While the demonetization effect has had its impact-positive and negative  in various sections and domains of a common man's life-both personal and professional, there is this one sphere of business in Meghalaya that remains badly conjured due to curtailing of Rs. 500 and Rs. 1000 notes and that is the 'Teer' or 'Tir' counters.

The 'Teer' business was an ever flourishing and an undying trademark business of the state where the ritual of archery that has passed down through generations was kept alive by associating it with gambling that became a business quite unsurpassed in its nature. But the question is, for how long would this thrive in the same manner? The answer to this came on the midnight of November 8th 2016 when at around 8pm, Prime Minister Narendra Modi announced that Rs. 500 and Rs. 1000 would no longer be legal tender notes from the midnight of the very day.

It may be mentioned that as of 2011, the government on an average made Rs.2.6 million per year for issuing Teer licences. There were over 1,500 Teer licensees in Meghalaya by 2011. It is obvious that in 5 years, the government has given various license permits to many more Teer counters that have flourished in and around the state. Now imagine what demonetization must have done to the owners of these counters, leave alone the people addicted to taking part in them!

'Teer' also known as the game of Dreams has become an uphill task now that the dream interpreters have lost sleep due to spending sleepless hours outside ATMs and banks, lining up in queues to exchange their  illegal money for some viable cash!

As TNT-The Northeast Today delved deeper into the plight of those involved in this business, a revelation was underway. Kong Beth (name changed), a teer counter manager said, "It has been a hard time for us since Modi announced the demonetization policy. At first we were accepting 500 and 1000 notes given by people to us in return for the change we had but now, we have also run out of change. The few people who took part in Teer for an amount below Rs. 500 do not want to part with their valuable change anymore. We are running at a loss! There has been a 50 per cent drop in the earnings since that day. We do not know whether to continue or to close down. It is a difficult decision for us!", she sighed.
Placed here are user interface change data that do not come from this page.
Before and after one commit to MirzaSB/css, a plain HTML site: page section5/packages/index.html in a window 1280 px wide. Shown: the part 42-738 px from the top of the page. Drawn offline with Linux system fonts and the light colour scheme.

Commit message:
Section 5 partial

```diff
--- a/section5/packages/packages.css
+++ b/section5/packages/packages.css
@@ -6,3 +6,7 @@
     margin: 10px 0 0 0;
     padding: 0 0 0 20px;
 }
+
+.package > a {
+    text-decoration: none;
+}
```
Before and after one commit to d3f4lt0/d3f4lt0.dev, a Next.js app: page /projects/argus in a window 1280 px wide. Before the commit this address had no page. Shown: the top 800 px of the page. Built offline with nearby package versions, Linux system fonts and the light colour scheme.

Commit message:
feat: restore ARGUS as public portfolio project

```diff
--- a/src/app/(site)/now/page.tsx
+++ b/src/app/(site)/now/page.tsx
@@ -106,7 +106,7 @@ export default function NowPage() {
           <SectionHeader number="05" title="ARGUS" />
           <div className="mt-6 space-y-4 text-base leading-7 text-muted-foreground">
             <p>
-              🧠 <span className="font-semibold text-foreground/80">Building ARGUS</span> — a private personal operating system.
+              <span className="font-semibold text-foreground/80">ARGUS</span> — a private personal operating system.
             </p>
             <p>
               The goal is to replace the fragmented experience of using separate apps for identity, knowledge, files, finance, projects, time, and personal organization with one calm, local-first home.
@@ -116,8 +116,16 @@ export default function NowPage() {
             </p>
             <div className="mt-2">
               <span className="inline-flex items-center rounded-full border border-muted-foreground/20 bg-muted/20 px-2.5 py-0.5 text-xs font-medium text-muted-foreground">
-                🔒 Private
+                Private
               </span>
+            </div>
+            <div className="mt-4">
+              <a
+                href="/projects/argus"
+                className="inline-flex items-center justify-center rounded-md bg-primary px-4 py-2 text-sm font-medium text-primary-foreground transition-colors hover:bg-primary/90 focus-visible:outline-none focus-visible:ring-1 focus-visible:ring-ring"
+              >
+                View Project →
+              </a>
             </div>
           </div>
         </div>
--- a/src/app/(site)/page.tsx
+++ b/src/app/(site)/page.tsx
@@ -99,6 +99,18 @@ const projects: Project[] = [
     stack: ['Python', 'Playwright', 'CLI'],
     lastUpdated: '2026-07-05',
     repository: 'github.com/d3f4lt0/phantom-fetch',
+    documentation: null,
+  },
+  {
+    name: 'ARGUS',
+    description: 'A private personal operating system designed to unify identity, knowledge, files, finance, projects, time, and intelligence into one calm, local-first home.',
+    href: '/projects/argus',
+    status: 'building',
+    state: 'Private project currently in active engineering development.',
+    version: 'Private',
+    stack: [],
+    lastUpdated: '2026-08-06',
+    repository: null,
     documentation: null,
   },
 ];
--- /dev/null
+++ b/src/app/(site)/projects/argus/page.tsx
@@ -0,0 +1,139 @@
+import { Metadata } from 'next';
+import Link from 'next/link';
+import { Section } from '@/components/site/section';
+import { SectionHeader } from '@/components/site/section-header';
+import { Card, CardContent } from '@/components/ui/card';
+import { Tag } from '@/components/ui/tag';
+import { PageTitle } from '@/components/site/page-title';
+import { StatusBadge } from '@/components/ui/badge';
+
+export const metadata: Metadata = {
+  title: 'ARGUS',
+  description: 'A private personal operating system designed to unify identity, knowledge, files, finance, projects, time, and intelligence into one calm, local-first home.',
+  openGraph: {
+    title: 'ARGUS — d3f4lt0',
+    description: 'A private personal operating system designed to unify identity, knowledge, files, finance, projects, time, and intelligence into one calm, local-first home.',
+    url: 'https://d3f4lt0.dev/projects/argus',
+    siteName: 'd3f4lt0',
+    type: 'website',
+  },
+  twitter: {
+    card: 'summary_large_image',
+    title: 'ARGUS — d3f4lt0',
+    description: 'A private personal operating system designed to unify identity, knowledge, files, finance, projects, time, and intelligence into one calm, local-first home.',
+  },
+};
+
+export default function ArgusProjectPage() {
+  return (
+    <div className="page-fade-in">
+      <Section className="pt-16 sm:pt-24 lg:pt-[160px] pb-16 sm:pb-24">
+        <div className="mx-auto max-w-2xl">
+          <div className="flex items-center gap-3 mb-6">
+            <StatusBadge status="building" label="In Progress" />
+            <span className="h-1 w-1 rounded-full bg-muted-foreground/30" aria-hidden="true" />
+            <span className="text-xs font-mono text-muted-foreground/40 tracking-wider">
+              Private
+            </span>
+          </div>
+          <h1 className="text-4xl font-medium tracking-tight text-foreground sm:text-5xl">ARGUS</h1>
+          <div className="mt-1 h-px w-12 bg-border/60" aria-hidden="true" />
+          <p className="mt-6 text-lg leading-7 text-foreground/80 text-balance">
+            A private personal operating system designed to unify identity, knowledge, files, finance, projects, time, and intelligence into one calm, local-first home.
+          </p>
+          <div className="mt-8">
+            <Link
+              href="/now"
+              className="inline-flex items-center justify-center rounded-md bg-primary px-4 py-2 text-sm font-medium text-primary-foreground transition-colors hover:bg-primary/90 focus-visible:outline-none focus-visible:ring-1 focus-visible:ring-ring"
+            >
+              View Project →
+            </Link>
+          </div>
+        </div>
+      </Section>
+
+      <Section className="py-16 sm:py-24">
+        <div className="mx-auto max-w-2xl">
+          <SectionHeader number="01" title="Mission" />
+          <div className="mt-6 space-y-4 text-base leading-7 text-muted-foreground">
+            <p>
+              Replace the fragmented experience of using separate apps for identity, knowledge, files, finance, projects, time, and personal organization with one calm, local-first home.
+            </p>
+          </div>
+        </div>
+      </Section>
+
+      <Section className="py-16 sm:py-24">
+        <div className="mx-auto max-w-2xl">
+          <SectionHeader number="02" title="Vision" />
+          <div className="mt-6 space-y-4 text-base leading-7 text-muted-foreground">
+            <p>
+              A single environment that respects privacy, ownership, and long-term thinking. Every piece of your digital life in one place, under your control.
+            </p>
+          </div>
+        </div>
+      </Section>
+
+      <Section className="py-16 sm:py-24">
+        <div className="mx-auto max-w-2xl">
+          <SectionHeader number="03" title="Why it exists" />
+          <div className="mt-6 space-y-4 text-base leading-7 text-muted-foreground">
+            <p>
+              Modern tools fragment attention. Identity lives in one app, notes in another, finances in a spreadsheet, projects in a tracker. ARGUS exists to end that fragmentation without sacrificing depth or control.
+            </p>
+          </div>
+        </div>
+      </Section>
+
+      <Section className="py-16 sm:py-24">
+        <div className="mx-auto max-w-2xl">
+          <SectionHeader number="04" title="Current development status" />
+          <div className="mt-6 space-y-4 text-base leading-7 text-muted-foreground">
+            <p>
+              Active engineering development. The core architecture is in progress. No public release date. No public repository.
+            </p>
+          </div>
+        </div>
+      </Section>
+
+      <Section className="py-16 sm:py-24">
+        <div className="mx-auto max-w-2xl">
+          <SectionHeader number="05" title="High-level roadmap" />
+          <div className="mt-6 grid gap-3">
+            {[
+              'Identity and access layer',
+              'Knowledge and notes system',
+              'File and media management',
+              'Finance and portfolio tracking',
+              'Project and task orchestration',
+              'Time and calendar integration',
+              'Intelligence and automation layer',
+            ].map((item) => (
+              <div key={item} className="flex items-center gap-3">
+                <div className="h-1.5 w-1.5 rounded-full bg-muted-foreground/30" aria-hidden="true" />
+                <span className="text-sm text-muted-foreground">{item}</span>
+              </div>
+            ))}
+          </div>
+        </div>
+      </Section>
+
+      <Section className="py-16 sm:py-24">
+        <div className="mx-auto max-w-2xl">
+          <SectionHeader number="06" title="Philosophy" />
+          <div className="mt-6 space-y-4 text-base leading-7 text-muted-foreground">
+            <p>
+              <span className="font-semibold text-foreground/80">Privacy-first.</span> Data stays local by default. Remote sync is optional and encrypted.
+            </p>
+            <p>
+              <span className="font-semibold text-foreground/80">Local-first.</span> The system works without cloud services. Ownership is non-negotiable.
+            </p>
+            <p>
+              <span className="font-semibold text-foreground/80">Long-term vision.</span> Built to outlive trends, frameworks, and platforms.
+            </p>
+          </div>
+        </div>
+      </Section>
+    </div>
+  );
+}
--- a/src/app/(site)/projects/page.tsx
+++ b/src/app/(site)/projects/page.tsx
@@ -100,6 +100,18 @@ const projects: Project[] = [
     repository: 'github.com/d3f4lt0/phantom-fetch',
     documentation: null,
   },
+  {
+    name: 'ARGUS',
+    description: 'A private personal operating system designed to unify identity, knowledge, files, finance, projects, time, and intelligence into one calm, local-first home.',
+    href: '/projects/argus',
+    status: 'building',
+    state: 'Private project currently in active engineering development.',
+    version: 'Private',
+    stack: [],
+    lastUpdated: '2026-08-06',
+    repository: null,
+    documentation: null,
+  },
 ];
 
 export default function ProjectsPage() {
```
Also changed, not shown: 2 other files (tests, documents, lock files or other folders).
Kong Beth takes care of her 2 kids from the money she earns through managing the Teer counter at Jhalupara in Shillong. With an earning of Rs. 300 per day from the counter, she runs her family of 3 and now, she is in a dilemma so as to what must her next step be. Kong Beth and many like her are in a state of confusion and fear. Owners of teer counters who made lakhs per day are now at a fix.

Amidst the dilemma, it will be interesting to see the plight of the government which made almost 2.6 million per year from teer counters. Common men, women, children and government have not escaped this economic renaissance.

Teer is legal in Shillong. It is one of the most organized gambling systems in India. But you need a dream and a bit of luck to play this game! It will be interesting to see the dream catchers catch their sleep now before they can even dream of anything, leave alone the interpretation part!

Shweta Raj Kanwar for TNT-The Northeast Today

Image Courtesy: Maps of India